#### INPUT MATERIAL

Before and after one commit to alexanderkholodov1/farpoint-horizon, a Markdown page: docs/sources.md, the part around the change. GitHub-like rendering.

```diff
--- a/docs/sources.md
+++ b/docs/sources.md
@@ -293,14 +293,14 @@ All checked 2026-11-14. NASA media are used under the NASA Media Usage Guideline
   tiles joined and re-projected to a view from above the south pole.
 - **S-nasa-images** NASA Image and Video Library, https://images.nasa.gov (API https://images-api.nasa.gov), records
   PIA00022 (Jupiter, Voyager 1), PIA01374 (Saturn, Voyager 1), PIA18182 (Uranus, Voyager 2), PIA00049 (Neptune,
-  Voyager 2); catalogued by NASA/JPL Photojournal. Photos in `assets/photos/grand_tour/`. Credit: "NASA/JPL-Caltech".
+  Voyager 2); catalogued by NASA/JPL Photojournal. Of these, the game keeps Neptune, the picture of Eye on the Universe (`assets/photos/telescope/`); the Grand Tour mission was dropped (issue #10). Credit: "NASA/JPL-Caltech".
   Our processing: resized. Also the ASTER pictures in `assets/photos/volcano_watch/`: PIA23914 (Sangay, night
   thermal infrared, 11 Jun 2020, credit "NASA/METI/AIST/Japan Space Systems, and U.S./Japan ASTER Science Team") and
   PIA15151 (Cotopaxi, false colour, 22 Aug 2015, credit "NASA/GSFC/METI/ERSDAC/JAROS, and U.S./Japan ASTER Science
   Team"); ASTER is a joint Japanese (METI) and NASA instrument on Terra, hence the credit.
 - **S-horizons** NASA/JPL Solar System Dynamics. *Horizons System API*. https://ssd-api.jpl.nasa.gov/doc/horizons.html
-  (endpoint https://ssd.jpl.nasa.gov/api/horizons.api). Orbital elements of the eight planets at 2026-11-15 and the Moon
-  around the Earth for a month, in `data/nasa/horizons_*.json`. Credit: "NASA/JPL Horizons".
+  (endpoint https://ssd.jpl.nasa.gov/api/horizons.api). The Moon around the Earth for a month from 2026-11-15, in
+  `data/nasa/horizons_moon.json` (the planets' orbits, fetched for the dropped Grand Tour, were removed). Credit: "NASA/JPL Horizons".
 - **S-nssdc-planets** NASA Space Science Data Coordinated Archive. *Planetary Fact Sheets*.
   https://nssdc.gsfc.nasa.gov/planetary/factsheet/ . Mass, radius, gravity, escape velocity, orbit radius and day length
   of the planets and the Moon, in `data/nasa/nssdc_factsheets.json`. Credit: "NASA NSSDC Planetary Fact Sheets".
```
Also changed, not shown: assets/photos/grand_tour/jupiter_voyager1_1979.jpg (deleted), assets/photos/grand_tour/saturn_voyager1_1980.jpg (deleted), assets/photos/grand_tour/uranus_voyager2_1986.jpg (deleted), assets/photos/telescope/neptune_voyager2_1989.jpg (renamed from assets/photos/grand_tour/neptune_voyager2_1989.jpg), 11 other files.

########

__EXERCISE DESCRIPTION__:
Pull each line containing "https" from the records.

__RESULT OF THE TASK__:
 - **S-nasa-images** NASA Image and Video Library, https://images.nasa.gov (API https://images-api.nasa.gov), records
 - **S-horizons** NASA/JPL Solar System Dynamics. *Horizons System API*. https://ssd-api.jpl.nasa.gov/doc/horizons.html
-  (endpoint https://ssd.jpl.nasa.gov/api/horizons.api). Orbital elements of the eight planets at 2026-11-15 and the Moon
+  (endpoint https://ssd.jpl.nasa.gov/api/horizons.api). The Moon around the Earth for a month from 2026-11-15, in
   https://nssdc.gsfc.nasa.gov/planetary/factsheet/ . Mass, radius, gravity, escape velocity, orbit radius and day length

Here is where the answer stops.